[[ Dataset entries, beginning ]]

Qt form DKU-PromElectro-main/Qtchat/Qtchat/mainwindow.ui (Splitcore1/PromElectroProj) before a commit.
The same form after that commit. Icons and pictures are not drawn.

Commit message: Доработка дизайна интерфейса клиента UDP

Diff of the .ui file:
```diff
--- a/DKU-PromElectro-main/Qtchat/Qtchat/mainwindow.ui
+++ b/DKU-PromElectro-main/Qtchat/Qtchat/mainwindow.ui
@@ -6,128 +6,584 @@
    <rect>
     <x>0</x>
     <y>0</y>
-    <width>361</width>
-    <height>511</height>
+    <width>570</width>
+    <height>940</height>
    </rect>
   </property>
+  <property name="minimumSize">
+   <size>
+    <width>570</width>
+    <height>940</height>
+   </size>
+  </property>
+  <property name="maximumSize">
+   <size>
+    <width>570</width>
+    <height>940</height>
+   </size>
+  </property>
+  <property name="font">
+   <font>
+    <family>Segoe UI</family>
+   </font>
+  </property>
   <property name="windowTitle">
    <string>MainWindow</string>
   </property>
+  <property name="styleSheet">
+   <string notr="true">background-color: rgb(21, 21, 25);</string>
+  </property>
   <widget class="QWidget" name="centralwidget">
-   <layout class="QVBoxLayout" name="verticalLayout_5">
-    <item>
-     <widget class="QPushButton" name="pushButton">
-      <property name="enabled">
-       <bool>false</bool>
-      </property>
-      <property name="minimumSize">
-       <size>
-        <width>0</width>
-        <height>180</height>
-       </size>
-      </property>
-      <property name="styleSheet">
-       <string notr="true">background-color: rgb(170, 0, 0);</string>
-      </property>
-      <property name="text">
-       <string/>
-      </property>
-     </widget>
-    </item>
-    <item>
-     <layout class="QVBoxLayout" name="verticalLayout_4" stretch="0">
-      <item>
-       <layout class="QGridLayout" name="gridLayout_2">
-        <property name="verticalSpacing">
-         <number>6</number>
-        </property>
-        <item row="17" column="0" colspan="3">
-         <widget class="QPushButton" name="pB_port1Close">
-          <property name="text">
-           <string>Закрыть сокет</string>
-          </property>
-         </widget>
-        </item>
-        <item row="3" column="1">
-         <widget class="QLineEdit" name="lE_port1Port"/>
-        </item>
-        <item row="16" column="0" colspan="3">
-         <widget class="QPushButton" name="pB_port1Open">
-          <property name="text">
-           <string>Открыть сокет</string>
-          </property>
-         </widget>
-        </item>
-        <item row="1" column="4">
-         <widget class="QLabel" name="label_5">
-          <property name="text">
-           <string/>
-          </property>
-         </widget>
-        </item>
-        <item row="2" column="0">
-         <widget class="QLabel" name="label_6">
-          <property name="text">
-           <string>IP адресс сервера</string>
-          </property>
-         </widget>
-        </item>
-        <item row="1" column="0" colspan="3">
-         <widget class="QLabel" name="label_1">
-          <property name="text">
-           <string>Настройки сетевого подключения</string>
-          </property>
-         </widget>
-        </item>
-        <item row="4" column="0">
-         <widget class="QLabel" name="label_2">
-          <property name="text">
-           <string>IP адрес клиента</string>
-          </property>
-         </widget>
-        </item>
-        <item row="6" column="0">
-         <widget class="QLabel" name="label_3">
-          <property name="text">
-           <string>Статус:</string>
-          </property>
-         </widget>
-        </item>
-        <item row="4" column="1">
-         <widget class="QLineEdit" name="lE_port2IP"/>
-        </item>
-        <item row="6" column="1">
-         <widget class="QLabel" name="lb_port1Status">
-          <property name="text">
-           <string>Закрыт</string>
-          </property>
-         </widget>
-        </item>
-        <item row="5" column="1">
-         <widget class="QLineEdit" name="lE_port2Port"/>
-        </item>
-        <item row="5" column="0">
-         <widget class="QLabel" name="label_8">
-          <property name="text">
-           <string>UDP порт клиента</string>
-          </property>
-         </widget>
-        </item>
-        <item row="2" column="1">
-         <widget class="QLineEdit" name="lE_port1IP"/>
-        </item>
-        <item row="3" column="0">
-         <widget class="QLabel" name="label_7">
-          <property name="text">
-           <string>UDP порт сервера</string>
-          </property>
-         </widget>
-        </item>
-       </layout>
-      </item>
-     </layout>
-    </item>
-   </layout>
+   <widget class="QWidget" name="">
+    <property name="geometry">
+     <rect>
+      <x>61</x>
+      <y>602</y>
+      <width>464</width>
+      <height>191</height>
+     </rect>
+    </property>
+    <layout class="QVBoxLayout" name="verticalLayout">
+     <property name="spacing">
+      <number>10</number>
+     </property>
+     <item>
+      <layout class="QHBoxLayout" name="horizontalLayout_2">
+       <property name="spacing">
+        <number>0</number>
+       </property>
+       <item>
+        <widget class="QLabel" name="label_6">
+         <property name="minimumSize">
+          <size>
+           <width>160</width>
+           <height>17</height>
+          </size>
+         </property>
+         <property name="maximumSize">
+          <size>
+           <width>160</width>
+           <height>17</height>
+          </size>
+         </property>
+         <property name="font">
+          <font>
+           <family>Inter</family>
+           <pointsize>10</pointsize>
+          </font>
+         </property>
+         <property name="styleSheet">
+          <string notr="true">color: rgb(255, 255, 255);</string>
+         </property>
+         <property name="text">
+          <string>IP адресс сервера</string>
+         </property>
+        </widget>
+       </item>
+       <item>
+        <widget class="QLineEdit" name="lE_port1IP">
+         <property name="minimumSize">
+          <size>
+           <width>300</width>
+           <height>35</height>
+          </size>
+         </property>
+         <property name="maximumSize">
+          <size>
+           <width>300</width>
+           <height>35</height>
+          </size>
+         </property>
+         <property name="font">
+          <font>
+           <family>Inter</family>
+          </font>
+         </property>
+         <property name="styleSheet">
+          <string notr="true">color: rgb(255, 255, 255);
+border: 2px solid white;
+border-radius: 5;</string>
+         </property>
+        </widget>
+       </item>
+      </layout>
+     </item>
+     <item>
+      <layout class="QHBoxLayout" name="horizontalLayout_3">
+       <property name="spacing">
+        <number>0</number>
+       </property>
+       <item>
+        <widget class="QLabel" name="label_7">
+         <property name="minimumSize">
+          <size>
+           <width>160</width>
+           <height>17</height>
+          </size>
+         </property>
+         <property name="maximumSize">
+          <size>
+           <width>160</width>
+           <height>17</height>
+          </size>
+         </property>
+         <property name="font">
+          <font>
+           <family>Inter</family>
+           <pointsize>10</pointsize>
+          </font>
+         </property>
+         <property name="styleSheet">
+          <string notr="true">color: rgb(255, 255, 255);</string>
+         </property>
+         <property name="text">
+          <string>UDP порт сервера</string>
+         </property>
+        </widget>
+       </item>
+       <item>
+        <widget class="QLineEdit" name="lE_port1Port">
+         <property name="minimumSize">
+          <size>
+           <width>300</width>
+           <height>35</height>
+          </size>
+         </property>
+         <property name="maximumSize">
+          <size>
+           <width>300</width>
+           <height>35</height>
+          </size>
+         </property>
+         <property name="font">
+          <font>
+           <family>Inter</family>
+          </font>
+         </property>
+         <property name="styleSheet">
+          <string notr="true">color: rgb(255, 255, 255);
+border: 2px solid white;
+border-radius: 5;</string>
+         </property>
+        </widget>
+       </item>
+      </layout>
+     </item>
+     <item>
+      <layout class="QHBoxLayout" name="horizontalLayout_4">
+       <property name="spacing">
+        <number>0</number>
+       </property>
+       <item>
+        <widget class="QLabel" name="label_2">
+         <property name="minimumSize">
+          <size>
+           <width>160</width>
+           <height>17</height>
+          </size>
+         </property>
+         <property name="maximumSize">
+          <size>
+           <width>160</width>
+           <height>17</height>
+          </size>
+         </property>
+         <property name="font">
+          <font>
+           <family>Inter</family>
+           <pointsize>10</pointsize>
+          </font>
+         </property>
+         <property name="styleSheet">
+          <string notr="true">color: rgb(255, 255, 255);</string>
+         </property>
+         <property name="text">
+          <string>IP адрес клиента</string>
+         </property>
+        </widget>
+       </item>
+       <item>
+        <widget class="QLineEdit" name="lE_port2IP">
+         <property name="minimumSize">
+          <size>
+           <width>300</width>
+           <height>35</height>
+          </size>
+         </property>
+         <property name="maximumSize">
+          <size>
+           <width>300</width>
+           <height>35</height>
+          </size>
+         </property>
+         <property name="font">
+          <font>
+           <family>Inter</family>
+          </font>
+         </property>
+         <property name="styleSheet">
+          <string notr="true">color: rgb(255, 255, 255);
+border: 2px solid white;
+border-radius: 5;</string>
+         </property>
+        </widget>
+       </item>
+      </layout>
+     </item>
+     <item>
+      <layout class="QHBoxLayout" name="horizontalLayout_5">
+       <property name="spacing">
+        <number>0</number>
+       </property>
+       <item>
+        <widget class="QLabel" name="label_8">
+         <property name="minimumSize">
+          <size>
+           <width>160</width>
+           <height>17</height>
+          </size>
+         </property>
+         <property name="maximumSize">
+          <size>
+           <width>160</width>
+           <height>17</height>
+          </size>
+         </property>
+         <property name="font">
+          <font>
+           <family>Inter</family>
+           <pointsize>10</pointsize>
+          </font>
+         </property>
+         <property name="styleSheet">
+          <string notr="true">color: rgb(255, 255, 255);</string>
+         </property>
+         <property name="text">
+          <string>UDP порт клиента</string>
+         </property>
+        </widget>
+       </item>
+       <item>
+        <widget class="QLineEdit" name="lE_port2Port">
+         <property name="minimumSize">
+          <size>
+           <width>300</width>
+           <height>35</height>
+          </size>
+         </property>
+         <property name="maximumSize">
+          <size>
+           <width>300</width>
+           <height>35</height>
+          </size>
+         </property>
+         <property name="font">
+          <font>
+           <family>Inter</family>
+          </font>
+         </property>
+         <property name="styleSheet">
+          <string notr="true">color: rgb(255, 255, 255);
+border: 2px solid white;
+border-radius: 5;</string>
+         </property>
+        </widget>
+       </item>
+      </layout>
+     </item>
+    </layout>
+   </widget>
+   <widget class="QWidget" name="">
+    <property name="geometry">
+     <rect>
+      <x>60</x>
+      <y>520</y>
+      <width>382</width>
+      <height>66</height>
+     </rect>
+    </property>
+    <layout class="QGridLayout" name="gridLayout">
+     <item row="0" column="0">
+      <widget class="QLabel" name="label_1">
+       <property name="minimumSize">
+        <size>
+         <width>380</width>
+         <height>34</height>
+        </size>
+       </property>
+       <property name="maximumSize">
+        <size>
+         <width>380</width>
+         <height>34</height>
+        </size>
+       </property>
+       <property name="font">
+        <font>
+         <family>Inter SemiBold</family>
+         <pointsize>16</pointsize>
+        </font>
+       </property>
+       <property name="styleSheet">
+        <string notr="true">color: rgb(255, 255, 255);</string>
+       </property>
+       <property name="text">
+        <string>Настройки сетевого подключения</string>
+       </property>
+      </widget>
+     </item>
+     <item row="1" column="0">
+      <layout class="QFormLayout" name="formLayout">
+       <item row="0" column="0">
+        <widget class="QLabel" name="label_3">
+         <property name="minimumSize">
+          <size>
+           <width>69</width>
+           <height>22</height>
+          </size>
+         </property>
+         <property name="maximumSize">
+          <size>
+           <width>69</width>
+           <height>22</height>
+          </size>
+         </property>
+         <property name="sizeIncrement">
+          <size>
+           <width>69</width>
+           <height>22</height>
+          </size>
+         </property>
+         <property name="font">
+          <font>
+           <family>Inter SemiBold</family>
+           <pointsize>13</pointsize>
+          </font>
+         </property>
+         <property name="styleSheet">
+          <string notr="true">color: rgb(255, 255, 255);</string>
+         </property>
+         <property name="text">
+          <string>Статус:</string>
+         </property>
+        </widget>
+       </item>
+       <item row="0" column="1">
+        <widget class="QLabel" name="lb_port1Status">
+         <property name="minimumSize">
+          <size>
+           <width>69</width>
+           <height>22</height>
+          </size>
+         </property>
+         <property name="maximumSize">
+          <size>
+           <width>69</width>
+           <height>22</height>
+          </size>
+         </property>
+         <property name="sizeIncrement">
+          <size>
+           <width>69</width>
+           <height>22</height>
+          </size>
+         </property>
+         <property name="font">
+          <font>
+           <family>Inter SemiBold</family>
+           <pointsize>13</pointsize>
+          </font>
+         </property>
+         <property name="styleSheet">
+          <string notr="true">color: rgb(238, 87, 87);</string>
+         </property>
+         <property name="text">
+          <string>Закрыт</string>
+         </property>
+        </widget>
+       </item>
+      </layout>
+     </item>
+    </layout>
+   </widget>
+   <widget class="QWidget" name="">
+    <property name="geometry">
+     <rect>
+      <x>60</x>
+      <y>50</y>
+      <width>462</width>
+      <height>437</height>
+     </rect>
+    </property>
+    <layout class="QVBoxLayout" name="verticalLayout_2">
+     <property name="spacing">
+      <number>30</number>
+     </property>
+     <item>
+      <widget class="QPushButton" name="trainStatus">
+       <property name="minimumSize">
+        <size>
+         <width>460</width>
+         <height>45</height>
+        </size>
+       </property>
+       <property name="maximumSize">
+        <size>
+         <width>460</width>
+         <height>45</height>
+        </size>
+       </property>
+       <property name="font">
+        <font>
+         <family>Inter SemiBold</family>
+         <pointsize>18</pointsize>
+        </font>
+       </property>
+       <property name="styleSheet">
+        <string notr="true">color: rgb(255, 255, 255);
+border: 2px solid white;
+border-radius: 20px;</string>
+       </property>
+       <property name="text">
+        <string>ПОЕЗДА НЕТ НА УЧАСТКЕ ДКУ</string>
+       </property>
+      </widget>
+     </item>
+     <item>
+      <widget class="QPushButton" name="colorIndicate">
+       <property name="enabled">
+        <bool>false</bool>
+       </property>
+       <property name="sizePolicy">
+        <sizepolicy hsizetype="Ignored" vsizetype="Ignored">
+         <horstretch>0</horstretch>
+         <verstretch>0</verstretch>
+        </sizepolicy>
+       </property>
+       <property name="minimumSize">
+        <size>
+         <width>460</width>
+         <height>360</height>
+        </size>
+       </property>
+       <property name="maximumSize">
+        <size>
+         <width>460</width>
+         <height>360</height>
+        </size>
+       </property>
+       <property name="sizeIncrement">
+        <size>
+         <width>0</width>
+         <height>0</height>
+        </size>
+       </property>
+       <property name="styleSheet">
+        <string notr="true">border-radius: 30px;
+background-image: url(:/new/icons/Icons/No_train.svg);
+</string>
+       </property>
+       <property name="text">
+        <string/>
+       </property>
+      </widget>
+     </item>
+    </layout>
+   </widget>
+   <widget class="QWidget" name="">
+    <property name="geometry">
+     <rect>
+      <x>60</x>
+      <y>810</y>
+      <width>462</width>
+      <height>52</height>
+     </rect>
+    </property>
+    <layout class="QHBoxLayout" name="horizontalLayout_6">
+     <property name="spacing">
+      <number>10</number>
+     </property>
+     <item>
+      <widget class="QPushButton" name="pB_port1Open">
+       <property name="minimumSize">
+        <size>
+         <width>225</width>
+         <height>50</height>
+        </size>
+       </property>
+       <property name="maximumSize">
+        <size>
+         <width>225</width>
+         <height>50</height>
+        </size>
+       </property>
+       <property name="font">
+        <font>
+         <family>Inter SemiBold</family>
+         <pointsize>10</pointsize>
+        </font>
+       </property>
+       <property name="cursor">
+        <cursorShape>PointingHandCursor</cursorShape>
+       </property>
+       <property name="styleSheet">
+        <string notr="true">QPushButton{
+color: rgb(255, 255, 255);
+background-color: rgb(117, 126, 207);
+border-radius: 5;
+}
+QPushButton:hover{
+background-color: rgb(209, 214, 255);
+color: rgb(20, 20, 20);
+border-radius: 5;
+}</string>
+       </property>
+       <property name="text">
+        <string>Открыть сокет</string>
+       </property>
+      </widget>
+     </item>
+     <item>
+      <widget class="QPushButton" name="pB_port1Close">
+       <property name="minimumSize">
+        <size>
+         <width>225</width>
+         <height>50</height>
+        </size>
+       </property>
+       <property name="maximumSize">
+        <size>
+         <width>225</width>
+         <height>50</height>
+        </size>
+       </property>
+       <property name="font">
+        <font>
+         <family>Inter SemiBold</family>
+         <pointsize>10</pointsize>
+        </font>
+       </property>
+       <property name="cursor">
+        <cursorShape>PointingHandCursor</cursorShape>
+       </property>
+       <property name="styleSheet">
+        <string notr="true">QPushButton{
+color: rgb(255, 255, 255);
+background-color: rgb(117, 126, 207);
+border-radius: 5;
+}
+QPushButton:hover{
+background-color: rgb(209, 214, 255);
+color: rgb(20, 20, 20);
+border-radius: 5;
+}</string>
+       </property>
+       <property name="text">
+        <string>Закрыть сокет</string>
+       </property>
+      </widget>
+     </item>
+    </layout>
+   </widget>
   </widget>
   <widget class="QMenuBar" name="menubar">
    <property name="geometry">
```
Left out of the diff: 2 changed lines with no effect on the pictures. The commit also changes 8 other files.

[[ Dataset entries, end ]]

Check each line of the data above for the word "enabled" and say how many lines contain it, giving nothing besides the number.

2